+++ Given information
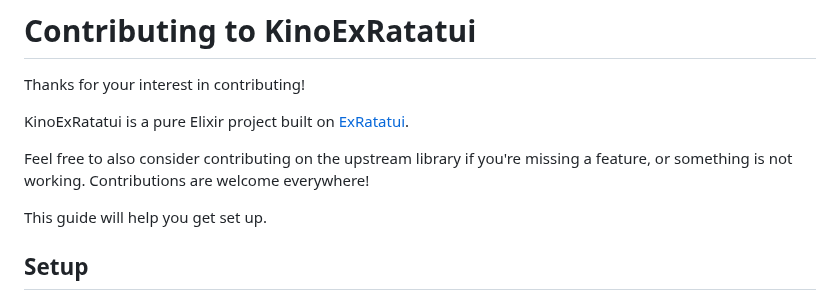
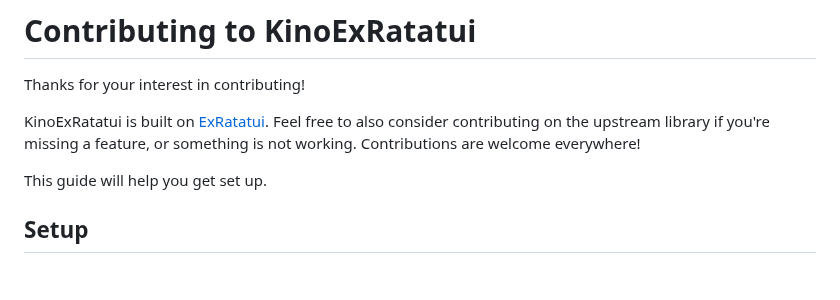
Before and after one commit to mcass19/kino_ex_ratatui, a Markdown page: CONTRIBUTING.md, the part around the change. Drawn GitHub-style; blank space fills up the shorter version.

```diff
--- a/CONTRIBUTING.md
+++ b/CONTRIBUTING.md
@@ -2,9 +2,7 @@
 
 Thanks for your interest in contributing!
 
-KinoExRatatui is a pure Elixir project built on [ExRatatui](https://github.com/mcass19/ex_ratatui).
-
-Feel free to also consider contributing on the upstream library if you're missing a feature, or something is not working. Contributions are welcome everywhere!
+KinoExRatatui is built on [ExRatatui](https://github.com/mcass19/ex_ratatui). Feel free to also consider contributing on the upstream library if you're missing a feature, or something is not working. Contributions are welcome everywhere!
 
 This guide will help you get set up.
 
```
Also changed, not shown: CHANGELOG.md (+4 -0 lines), README.md (+13 -10 lines), assets/demo.gif (added), 3 other files.
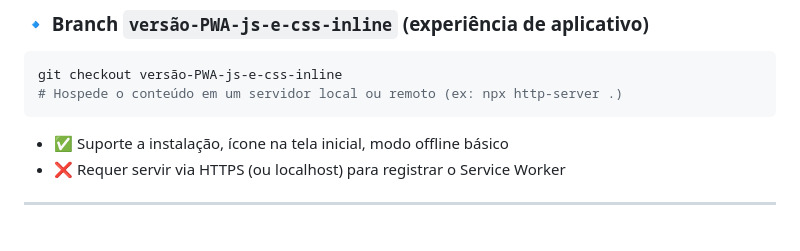
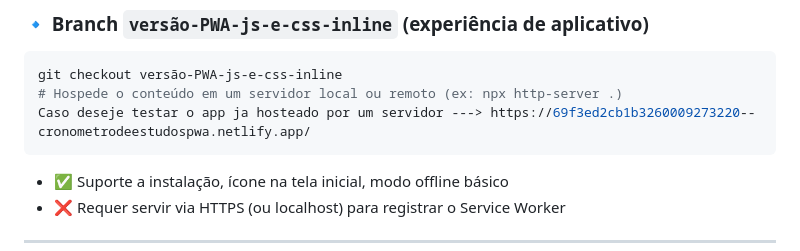
Before and after one commit to bernardosgtmatos/StudyFlow, a Markdown page: README.md, the part around the change. Drawn GitHub-style; blank space fills up the shorter version.

````diff
--- a/README.md
+++ b/README.md
@@ -84,6 +84,7 @@ git checkout versão-1.0.1-html-com-js-e-css-imbutido
 ```bash
 git checkout versão-PWA-js-e-css-inline
 # Hospede o conteúdo em um servidor local ou remoto (ex: npx http-server .)
+Caso deseje testar o app ja hosteado por um servidor ---> https://69f3ed2cb1b3260009273220--cronometrodeestudospwa.netlify.app/
 ```
 - ✅ Suporte a instalação, ícone na tela inicial, modo offline básico
 - ❌ Requer servir via HTTPS (ou localhost) para registrar o Service Worker
````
++++++
What to work on » Your answer should consist of each line above in which "README" appears.

Response to this exercise »
Also changed, not shown: CHANGELOG.md (+4 -0 lines), README.md (+13 -10 lines), assets/demo.gif (added), 3 other files.
Before and after one commit to bernardosgtmatos/StudyFlow, a Markdown page: README.md, the part around the change. Drawn GitHub-style; blank space fills up the shorter version.
--- a/README.md
+++ b/README.md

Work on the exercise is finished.